Inching ever so closely to present time with an American act for a change, Illinois’ Nachtmystium knew that they weren’t going to last much longer as a band in 2012. Frontman Blake Judd, suffering from a severe opiate addiction, started getting caught for lying and cheating his way to any cash he could find. Friendship with Leviathan’s Jef Whitehead could only take him so far. Reports of fans getting ripped off, whether it be $20 merch packs that were never shipped or $400 CD collection promises, became common. Knowing he was at the end of his web of lies, Judd was tense in the studio, producing some truly malicious black metal. Flipping through members of death metal bands like Nile and Goatwhore was enough to kick him towards a strange, creative Hell. It seems the only place he could go now was towards a brutal nightmare peppered with some eerily disturbing experimentation and vocal samples.

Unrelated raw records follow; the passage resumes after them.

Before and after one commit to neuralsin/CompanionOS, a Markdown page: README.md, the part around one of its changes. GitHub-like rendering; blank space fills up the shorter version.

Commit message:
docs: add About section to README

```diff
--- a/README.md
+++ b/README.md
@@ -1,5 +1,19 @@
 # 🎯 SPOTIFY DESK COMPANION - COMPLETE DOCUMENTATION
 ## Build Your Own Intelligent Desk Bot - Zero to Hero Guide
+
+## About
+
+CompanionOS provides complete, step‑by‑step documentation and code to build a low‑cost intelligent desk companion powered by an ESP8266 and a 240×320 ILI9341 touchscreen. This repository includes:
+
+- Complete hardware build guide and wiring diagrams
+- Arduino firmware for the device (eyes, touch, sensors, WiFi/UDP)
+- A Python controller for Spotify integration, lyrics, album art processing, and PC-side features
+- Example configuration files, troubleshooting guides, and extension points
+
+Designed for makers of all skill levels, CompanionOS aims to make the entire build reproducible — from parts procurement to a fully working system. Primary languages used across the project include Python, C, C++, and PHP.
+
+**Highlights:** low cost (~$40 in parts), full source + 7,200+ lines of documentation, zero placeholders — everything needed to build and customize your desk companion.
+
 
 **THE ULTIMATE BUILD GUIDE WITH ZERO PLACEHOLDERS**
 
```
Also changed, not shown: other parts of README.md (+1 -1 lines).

Wolves in the Throne Room – TWO HUNTERS
Favorite Tracks: “Vastness and Sorrow”, “I Will Lay My Bones Down Among the Rocks and Roots”
Wolves in the Throne Room is another American act who deceived the black metal community despite earning their praise. Even after the Washington band admitted that they don’t really enjoy the outdoors despite their woodsy aesthetic (guess that’s why they’re in the throne room!), people still flocked to them. Why? Because some true talent shone through. The Weaver brothers were continuing a new era of American black metal, especially with their sophomore album TWO HUNTERS in 2007. It’s difficult to withstand the record’s efforts to get you immersed in its intense atmosphere and longing for some actual rocks and roots to lay in.
Burzum – HVIS LYSET TAR OSS
Favorite Tracks: “Det som en gang var”, “Hvis lyset tar oss”, “Tomhet”
Even when Varg Vikernes’ twisted mind wasn’t confined to a prison cell with nothing but a Playskool keyboard, his music leaned more towards a moody and ambient style. HVIS LYSET TAR OSS (translated: “If the Light Takes Us”), released right before his trial for the murder of Euronymous, is proof. Using, of course, Vikernes’ signature stripped-down production, the album creates a dark soundscape from the depths of a mad man’s thoughts. When Vikernes is anticipating having to pay for the consequences of being a deranged maniac, he enters, like Judd, a mental state. The closer, “Tomhet,” the only shred of dungeon synth on the album, would go great accompanying the most depressing of documentaries. Regardless of whatever philosophies Vikernes holds, there’s no doubt that he knows how to whip up some music with dark tones that engages listeners.